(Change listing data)
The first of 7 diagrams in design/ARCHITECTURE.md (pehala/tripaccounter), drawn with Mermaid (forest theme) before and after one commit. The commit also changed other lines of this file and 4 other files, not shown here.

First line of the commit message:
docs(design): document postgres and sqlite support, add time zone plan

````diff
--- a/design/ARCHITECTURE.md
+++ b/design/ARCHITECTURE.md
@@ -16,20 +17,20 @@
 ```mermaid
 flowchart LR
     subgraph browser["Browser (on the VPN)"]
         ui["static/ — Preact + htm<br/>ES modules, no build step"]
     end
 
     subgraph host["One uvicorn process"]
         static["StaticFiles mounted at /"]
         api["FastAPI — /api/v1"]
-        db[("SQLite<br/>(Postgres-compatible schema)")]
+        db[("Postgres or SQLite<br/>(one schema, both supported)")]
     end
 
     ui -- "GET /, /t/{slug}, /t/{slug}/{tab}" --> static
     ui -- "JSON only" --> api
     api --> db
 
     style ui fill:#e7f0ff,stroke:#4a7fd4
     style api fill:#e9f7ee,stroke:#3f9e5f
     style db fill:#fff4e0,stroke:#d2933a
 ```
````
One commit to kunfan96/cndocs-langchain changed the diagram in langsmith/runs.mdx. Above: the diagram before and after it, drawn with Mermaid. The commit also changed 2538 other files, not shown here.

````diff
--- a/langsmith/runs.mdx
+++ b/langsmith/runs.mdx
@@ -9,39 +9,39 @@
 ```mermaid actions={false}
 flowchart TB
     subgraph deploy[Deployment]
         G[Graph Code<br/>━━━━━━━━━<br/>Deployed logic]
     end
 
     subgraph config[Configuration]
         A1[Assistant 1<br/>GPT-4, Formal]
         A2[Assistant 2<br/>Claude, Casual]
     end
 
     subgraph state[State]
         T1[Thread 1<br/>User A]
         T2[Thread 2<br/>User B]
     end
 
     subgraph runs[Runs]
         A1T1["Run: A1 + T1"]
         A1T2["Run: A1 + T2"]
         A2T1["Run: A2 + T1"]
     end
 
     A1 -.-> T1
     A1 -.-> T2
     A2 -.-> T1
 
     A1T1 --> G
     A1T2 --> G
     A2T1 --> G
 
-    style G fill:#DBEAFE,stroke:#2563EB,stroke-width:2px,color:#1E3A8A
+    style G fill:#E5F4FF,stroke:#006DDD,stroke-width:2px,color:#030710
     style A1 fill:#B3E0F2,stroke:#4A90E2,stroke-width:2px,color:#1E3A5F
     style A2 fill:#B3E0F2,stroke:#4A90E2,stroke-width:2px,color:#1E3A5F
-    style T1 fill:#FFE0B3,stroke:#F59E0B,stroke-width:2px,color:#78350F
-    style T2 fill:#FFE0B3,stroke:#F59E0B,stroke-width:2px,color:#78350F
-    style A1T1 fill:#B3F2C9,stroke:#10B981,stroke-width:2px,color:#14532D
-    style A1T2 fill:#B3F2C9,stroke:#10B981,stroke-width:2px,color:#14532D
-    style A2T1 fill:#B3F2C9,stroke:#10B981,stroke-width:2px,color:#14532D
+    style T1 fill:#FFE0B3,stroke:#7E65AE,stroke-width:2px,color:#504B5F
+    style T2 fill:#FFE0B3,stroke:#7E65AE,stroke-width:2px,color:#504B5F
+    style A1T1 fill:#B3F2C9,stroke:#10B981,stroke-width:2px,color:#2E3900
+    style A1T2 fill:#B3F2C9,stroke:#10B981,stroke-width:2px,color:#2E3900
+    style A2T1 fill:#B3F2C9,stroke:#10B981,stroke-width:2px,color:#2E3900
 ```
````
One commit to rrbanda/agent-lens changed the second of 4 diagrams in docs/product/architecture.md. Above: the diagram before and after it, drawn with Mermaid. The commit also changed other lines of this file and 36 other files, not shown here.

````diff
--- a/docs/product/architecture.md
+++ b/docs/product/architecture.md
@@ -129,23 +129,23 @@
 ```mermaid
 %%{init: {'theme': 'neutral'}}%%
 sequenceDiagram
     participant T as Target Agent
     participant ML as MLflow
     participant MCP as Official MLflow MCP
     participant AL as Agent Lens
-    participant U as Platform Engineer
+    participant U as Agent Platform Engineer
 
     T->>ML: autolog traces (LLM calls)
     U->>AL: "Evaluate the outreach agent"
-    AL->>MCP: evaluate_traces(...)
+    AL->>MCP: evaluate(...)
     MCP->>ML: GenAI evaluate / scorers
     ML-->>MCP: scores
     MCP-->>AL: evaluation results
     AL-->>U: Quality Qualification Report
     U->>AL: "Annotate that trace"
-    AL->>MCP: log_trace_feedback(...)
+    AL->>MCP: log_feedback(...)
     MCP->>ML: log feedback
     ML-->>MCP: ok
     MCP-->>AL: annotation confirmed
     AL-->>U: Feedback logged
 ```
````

— ASSIGNMENT —
Please go through the data and copy each line containing the word "subgraph".

— SOLUTION TO THE PROBLEM —
     subgraph browser["Browser (on the VPN)"]
     subgraph host["One uvicorn process"]
     subgraph deploy[Deployment]
     subgraph config[Configuration]
     subgraph state[State]
     subgraph runs[Runs]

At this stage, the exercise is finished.